    I'm no Dr. but what is your opinion ??

    In my experience, Medicaid will only pay for Abilify when other traditional antipsychotics (with generics) have been trialed and failed. I actually think his dose of Abilify is high, combined with a high scheduled dose of Thorazine (has a short half-life but is more used on a prn basis than scheduled, but that doesn't necessarily mean it's contraindicated) I would worry about EPS and/or weight gain. Has he tried Guanfacine (tenex)? Seroquel? I guess the real question is: Is it working? Is he less aggressive on all these meds? For an 11 y/o, I would expect him to be snowed on this but, if he's a big boy and/or if it's working, the benefits would outweigh the risks. We rarely combine antipsychotics but when we do, they need to do a MD to MD review with the insurance company. So I would expect that to happen here. At some point, he may have to do a drug holiday and start fresh. We do that a fair amount when there is polypharmacy to see what is really underneath. It's a nightmare for staff but can be helpful for treatment. Good luck. Does this kid have intensive in home therapy? It sounds like he needs it in addition to the behavioral school. What happens after school can carry over easily into the class. If they are not working with the family, any gains he may have will be quickly lost. A good in home therapist can do wonders for a chaotic home life. The sick kid tends to hold the rest of the family "hostage" by his moods and they forget how to parent and interact in a healthy way. Hope he gets the help he needs!
  14. stephva1008

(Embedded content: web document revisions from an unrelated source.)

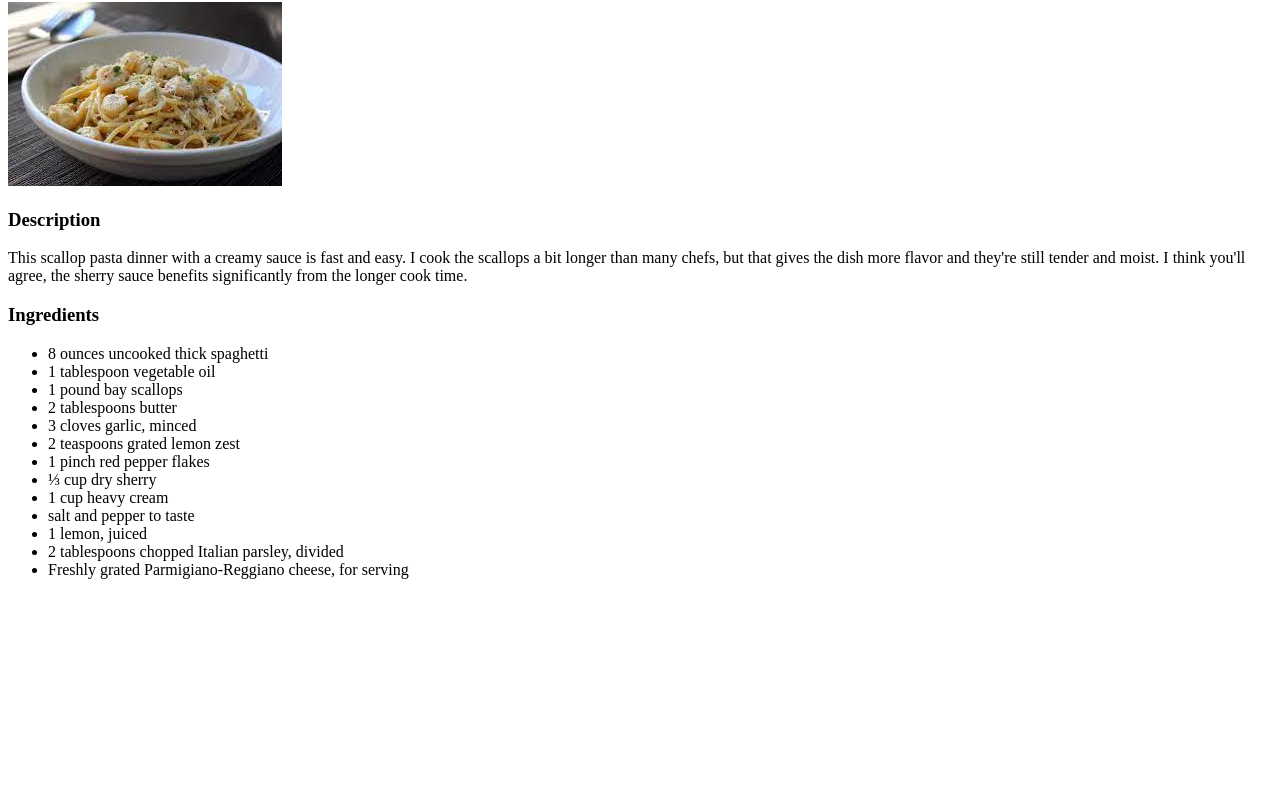
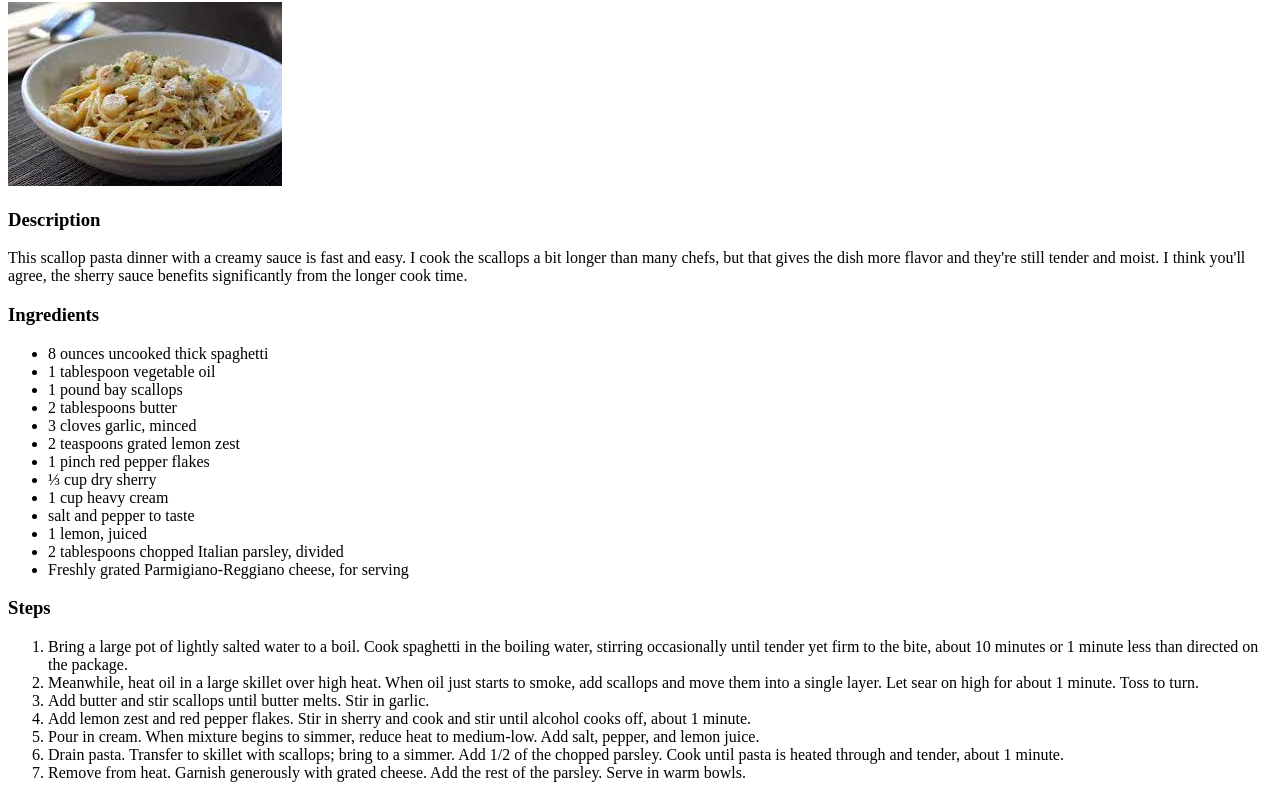
Before and after one commit to Teseo11/odin-recipes, a plain HTML site: page recipes/creamy-bay-spaghetti.html in a window 1280 px wide. Shown: the part 78-876 px from the top of the page. Before the commit the page ends 800 px from the top, so only its background shows below. Drawn offline with Linux system fonts and the light colour scheme.

Commit message:
Added steps in creamy recipe file

```diff
--- a/recipes/creamy-bay-spaghetti.html
+++ b/recipes/creamy-bay-spaghetti.html
@@ -28,5 +28,18 @@
         <li>2 tablespoons chopped Italian parsley, divided</li>
         <li>Freshly grated Parmigiano-Reggiano cheese, for serving</li>
     </ul>
+
+    <h3>Steps</h3>
+    <ol>
+        <li>Bring a large pot of lightly salted water to a boil. Cook spaghetti in the boiling water, stirring occasionally until tender yet firm to the bite, about 10 minutes or 1 minute less than directed on the package.</li>
+        <li>Meanwhile, heat oil in a large skillet over high heat. When oil just starts to smoke, add scallops and move them into a single layer. Let sear on high for about 1 minute. Toss to turn.</li>
+        <li>Add butter and stir scallops until butter melts. Stir in garlic.</li>
+        <li>Add lemon zest and red pepper flakes. Stir in sherry and cook and stir until alcohol cooks off, about 1 minute.
+        </li>
+        <li>Pour in cream. When mixture begins to simmer, reduce heat to medium-low. Add salt, pepper, and lemon juice.
+        </li>
+        <li>Drain pasta. Transfer to skillet with scallops; bring to a simmer. Add 1/2 of the chopped parsley. Cook until pasta is heated through and tender, about 1 minute.</li>
+        <li>Remove from heat. Garnish generously with grated cheese. Add the rest of the parsley. Serve in warm bowls.</li>
+    </ol>
 </body>
 </html>
```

    Lack of psychotherapy in Psych MSN?

    You will get more of that in a Clinical Nurse Specialist masters program. Psych NP's here make rounds in the hospital, doing mental health assessments and prescribing/managing meds. You won't see too many of them leading psychotherapy though in practices they can do a decent amount of 1:1 counseling along with med management, depending on the practice. Our psych CNS leads psychotherapy and also does family therapy. If you're interested in that, I would look into a CNS program... HTH! Good luck!
  15. stephva1008

    best practice in safe staffing for acute care psych unit

    I would be glad to help you and will email you back.
  16. stephva1008

    gift for new nurse manager

    If I were you I would get her a subscription to a nursing journal. Nursing Management is a good one. It's on amazon.com for a $59/year fee. Or some good leadership books like: Quantum Leadership by Tim Porter-O'Grady. This is a very helpful book for me. Other good ones: Crucial Conversations and Crucial Confrontations.